By P. L. Thomas @ The Becoming Radical blog
Alright I admit it, I just kind of love takedown writing. The point by point refutation and exposure of falsehoods. It is one of the reasons why I like good, old, honest debate. In some ways, I think it is one of the purest forms of argument. Here P. L. Thomas, Associate Professor of Education at Furman University and column editor for English Journal takes on some prevailing “common sense” claims at the heart of media myth-making about education. Quoting three current published pieces from three different voices, Thomas unravels the oversimplifications and lack of expertise.
The problem highlighted and represented in these three examples involves several key flaws inherent in education reform being analyzed and driven by people without expertise and experience as educators themselves. The media, politicians, reformers, b/millionaires, and celebrities dominate the debate, formation, and implementation of education policy—all of which focuses on how best to design (and redesign) accountability plans and thus ignores the possibility that accountability based on standards and high-stakes testing is the problem.

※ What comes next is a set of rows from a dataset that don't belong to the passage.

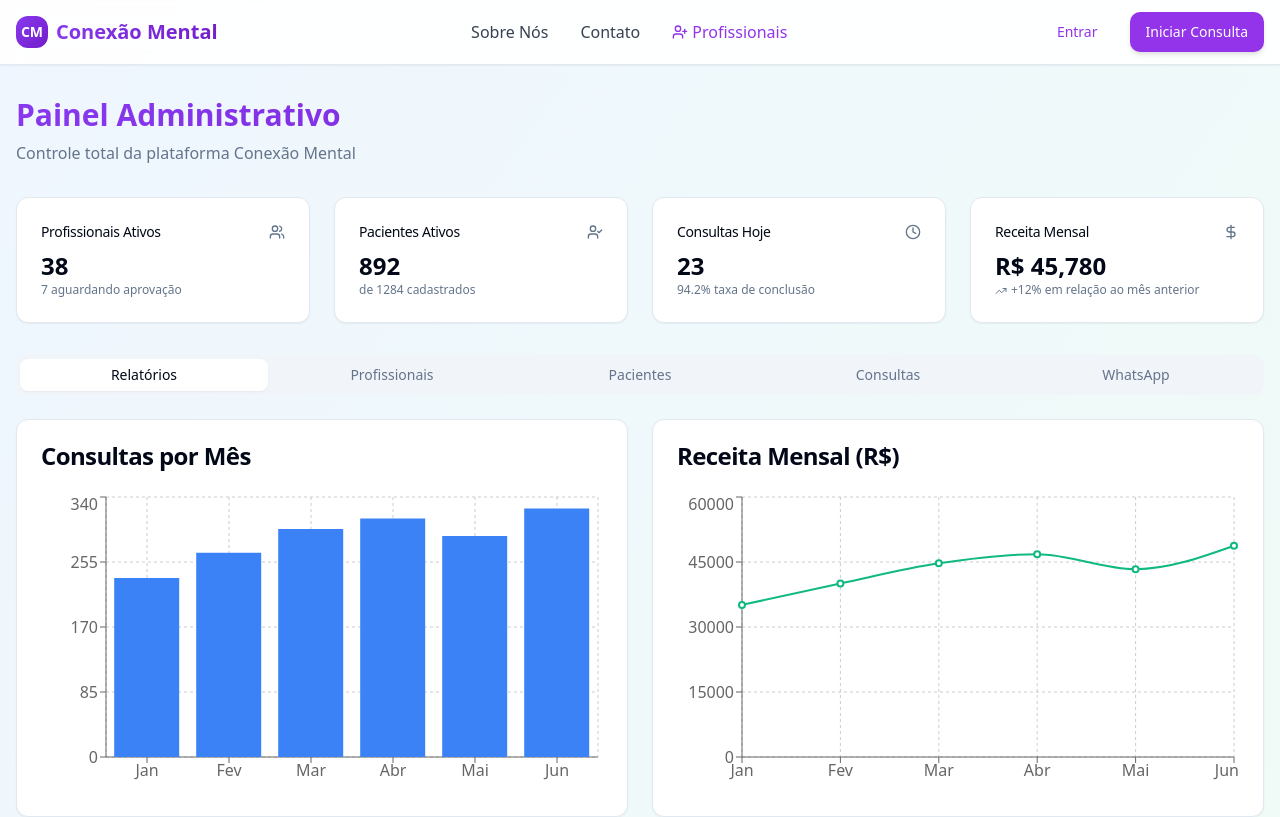
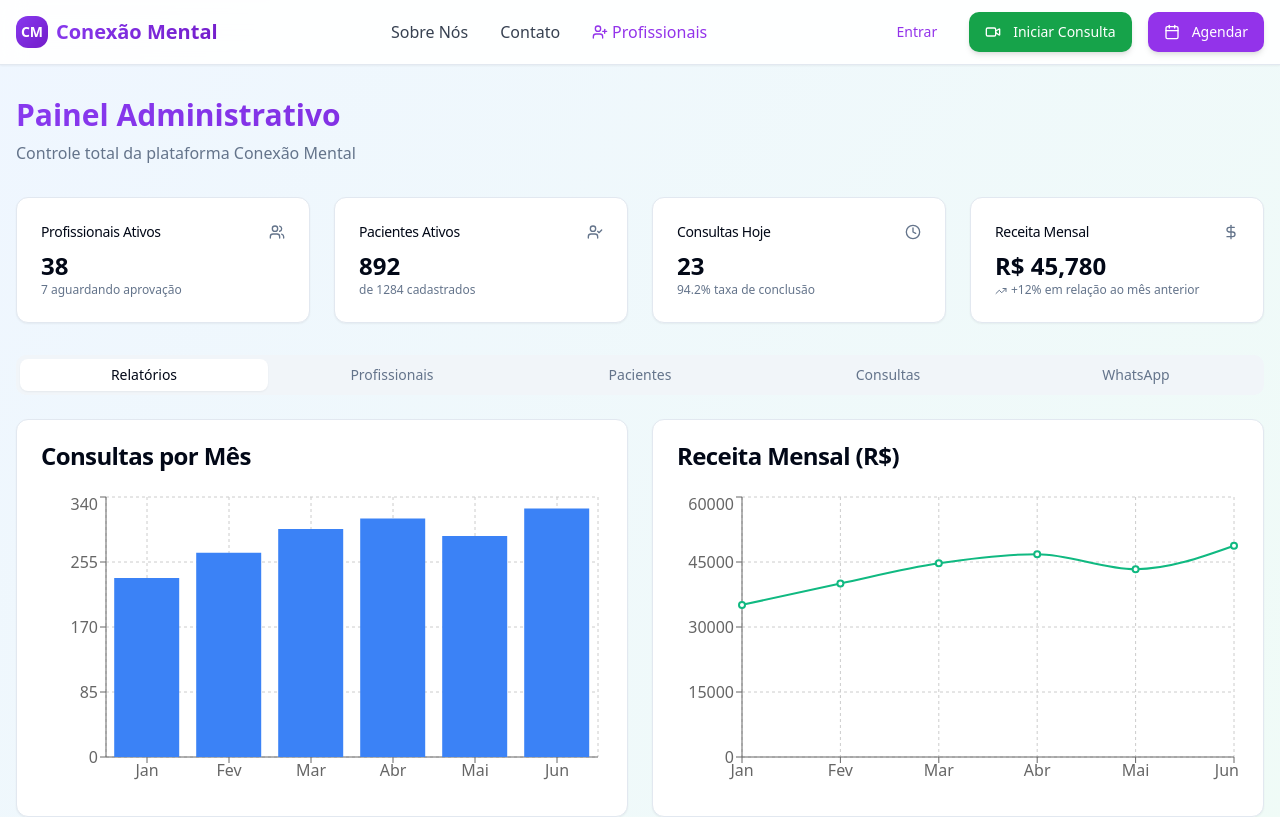
Before and after one commit to Terapeutawelder/mental-connect-schedule-56, a React (Vite) app: page /admin in a window 1280 px wide. Shown: the top 817 px of the page. Built offline with nearby package versions, Linux system fonts and the light colour scheme.

Commit message:
Update "Iniciar Consulta" link and add "Agendar" button
Update the "Iniciar Consulta" button to link to the teleconsultation page. Add a new "Agendar" button to the top navigation.

```diff
--- a/src/components/Header.tsx
+++ b/src/components/Header.tsx
@@ -1,6 +1,6 @@
 
 import { Button } from "@/components/ui/button";
-import { Calendar, Menu, X, UserPlus } from "lucide-react";
+import { Calendar, Menu, X, UserPlus, Video } from "lucide-react";
 import { useState } from "react";
 import { useNavigate } from "react-router-dom";
 
@@ -26,6 +26,11 @@ const Header = () => {
 
   const handleScheduleClick = () => {
     scrollToSection('professionals-section');
+  };
+
+  const handleIniciarConsultaClick = () => {
+    navigate('/video-consulta');
+    setIsMenuOpen(false);
   };
 
   const handleSobreNosClick = () => {
@@ -91,8 +96,13 @@ const Header = () => {
             <Button variant="ghost" onClick={handleLoginClick} className="text-purple-600 hover:text-purple-700 hover:bg-purple-50 font-medium">
               Entrar
             </Button>
+            <Button onClick={handleIniciarConsultaClick} className="bg-green-600 hover:bg-green-700 text-white shadow-md">
+              <Video className="mr-1 h-4 w-4" />
+              Iniciar Consulta
+            </Button>
             <Button onClick={handleScheduleClick} className="bg-purple-600 hover:bg-purple-700 text-white shadow-md">
-              Iniciar Consulta
+              <Calendar className="mr-1 h-4 w-4" />
+              Agendar
             </Button>
           </div>
 
@@ -133,10 +143,18 @@ const Header = () => {
                   Entrar
                 </Button>
                 <Button
+                  className="justify-start bg-green-600 hover:bg-green-700 text-white"
+                  onClick={handleIniciarConsultaClick}
+                >
+                  <Video className="mr-1 h-4 w-4" />
+                  Iniciar Consulta
+                </Button>
+                <Button
                   className="justify-start bg-purple-600 hover:bg-purple-700 text-white"
                   onClick={handleScheduleClick}
                 >
-                  Iniciar Consulta
+                  <Calendar className="mr-1 h-4 w-4" />
+                  Agendar
                 </Button>
               </div>
             </nav>
```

In an interesting example, Thomas dashes the idea of ever increasing expectations as not only empty but misguided. In a lengthier dismantling, Thomas exposes an arrogance of the elite, only an outsider can truly see attitudes, and their complete dismissal of research, expertise, and experience from the actual field of education.
Not only would I echo that “the key challenges of education have nothing to do with a lack of or the quality of accountability, standards, and testing,” I would submit that much of the reforms that are trumpeted to achieve those aims are vestiges of industrial, assembly-line thinking. Despite rhetoric to the contrary, what edreformers typically present are one-size-fits-all, uniform expectations on “efficient,” quota-like timelines, with the hopes of compelling students and teachers alike with old-school, reward and punishment motivational techniques.
Interestingly, these are precisely the qualities claimed of the current education system, albeit rooted in NCLB’s previous wave of accountability, standards, and high-stakes tests. Thomas makes a compelling case that the reset needed is not about results anyway. It is about creating conditions for successful teaching and learning environments. Then the results will likely take care of themselves.